What can you say about the sum of each pair of joined squares?

What must you do to make the difference even?

What do you notice about the sum of the pairs now?

Here .doc .pdf are some sheets for recording your solutions.

This problem provides a context in which children can recognise odd and even numbers, and begin to think about their properties. It also offers practice of addition and subtraction.

It would be good to have the image of the 'ring' on the interactive whiteboard, or projected onto a screen. Begin by writing any four numbers in the ring and asking questions about them, for example:

- Which pair of numbers has a total of ...?
- Which pair of numbers has a difference of ...?
- Which pair of numbers has the highest/lowest total?
- Which pair of numbers has the greatest/least difference?

These questions will help children become familiar with the vocabulary of the problem and so you can then lead into the main activity.
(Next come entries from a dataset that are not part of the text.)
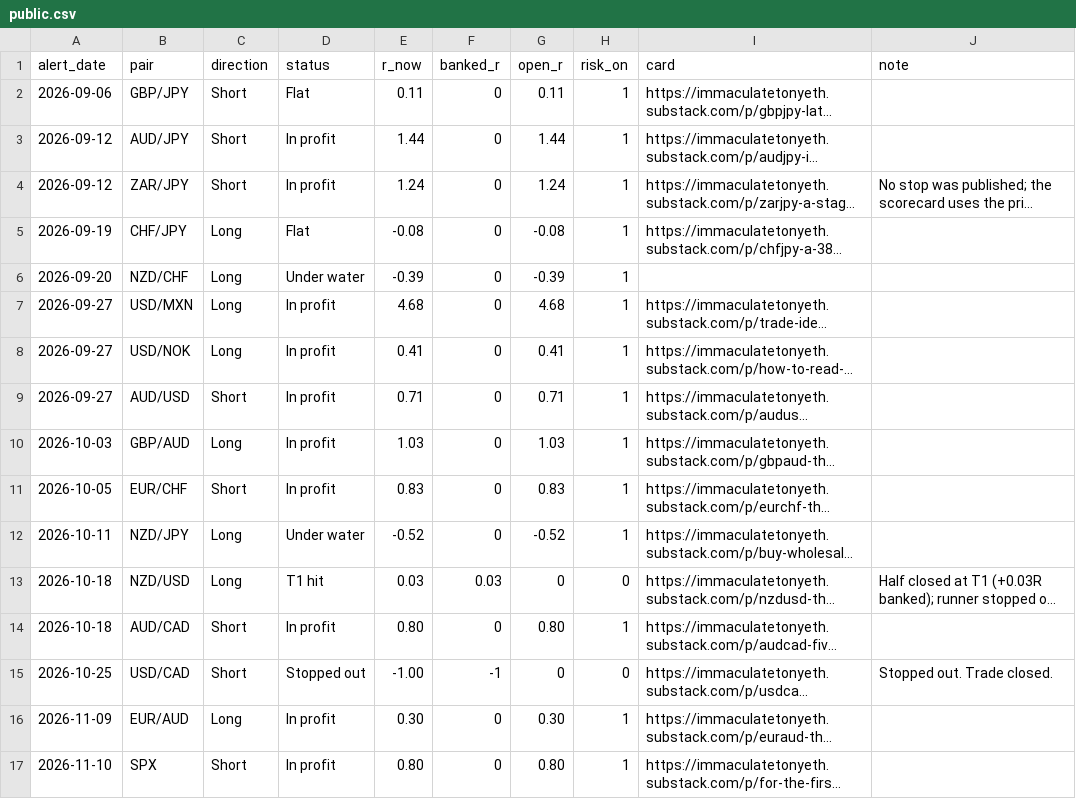
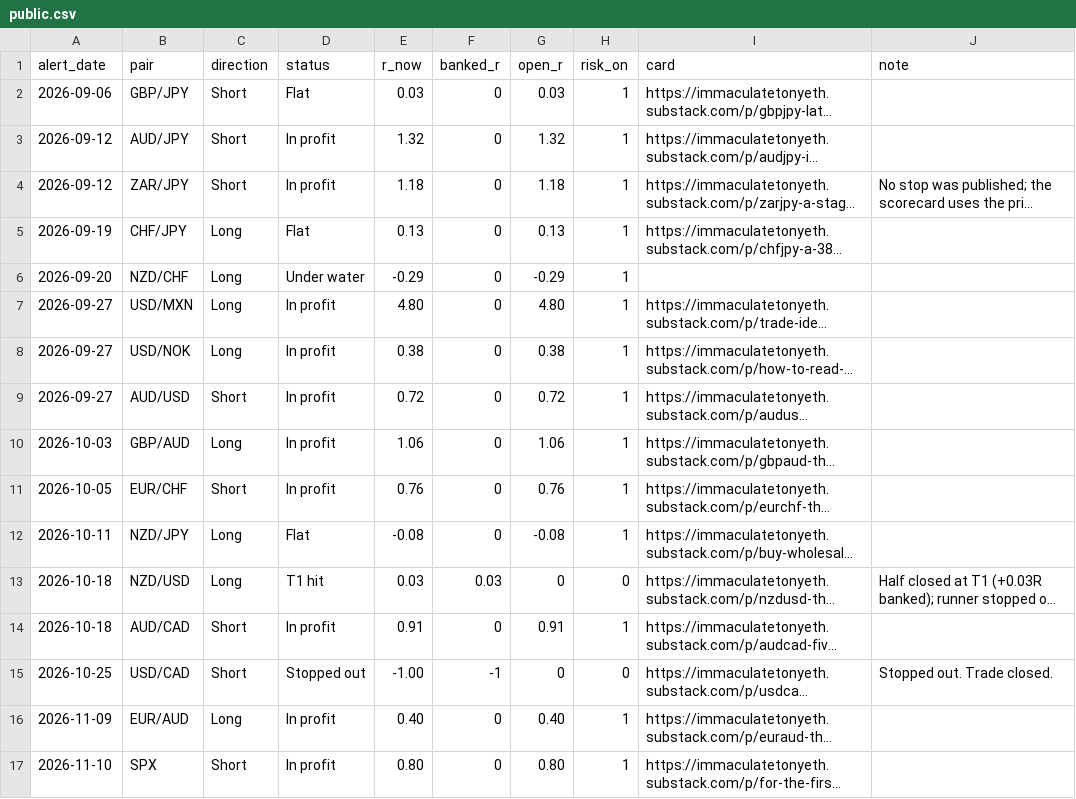
Before and after one commit to HolisticTrader/holistic-market-pulse, a CSV file: scorecard/public.csv, drawn as a sheet; long unchanged cells end in …; the diff names each change by its address in the sheet, - before the commit and + after, or states it on an @@ line.

```diff
--- a/scorecard/public.csv
+++ b/scorecard/public.csv
-E2 (r_now): 0.11
+E2 (r_now): 0.03
-G2 (open_r): 0.11
+G2 (open_r): 0.03
-E3 (r_now): 1.44
+E3 (r_now): 1.32
-G3 (open_r): 1.44
+G3 (open_r): 1.32
-E4 (r_now): 1.24
+E4 (r_now): 1.18
-G4 (open_r): 1.24
+G4 (open_r): 1.18
-E5 (r_now): -0.08
+E5 (r_now): 0.13
-G5 (open_r): -0.08
+G5 (open_r): 0.13
-E6 (r_now): -0.39
+E6 (r_now): -0.29
-G6 (open_r): -0.39
+G6 (open_r): -0.29
-E7 (r_now): 4.68
+E7 (r_now): 4.80
-G7 (open_r): 4.68
+G7 (open_r): 4.80
-E8 (r_now): 0.41
+E8 (r_now): 0.38
-G8 (open_r): 0.41
+G8 (open_r): 0.38
-E9 (r_now): 0.71
+E9 (r_now): 0.72
-G9 (open_r): 0.71
+G9 (open_r): 0.72
-E10 (r_now): 1.03
+E10 (r_now): 1.06
-G10 (open_r): 1.03
+G10 (open_r): 1.06
-E11 (r_now): 0.83
+E11 (r_now): 0.76
-G11 (open_r): 0.83
+G11 (open_r): 0.76
-D12 (status): Under water
+D12 (status): Flat
-E12 (r_now): -0.52
+E12 (r_now): -0.08
-G12 (open_r): -0.52
+G12 (open_r): -0.08
-E14 (r_now): 0.80
+E14 (r_now): 0.91
-G14 (open_r): 0.80
+G14 (open_r): 0.91
-E16 (r_now): 0.30
+E16 (r_now): 0.40
-G16 (open_r): 0.30
+G16 (open_r): 0.40
```
Also changed, not shown: scorecard/trade_alerts.csv, 1 other file.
Having asked the question, give pairs of children chance to find at least one way of making odd differences. They could use this sheet of blank circles .doc .pdf to try out their ideas. As they find arrangements that work, you could invite them to record them on the board on some pre-drawn rings.

Once you have several ways on the board, invite learners to comment on what they notice. What do all the arrangements have in common? You can work through the rest of the problem in a similar way, drawing the whole class together as appropriate.

It is important to encourage the children to explain why the arrangements of odd/even numbers produce these results. You could make drawings .doc .pdf using paired joined squares to help them understand.

What do you notice about the numbers in the ring when the difference between joined pairs is odd?

What do you notice about the numbers in the ring when the difference between joined pairs is even?

Can you explain why?

More Numbers in the Ring allows children to investigate different numbers of numbers in the ring.

Some learners might benefit from having counters or other objects to help with their addition and subtraction.

Six new homes are being built! They can be detached, semi-detached or terraced houses. How many different combinations of these can you find?

Start with four numbers at the corners of a square and put the total of two corners in the middle of that side. Keep going... Can you estimate what the size of the last four numbers will be?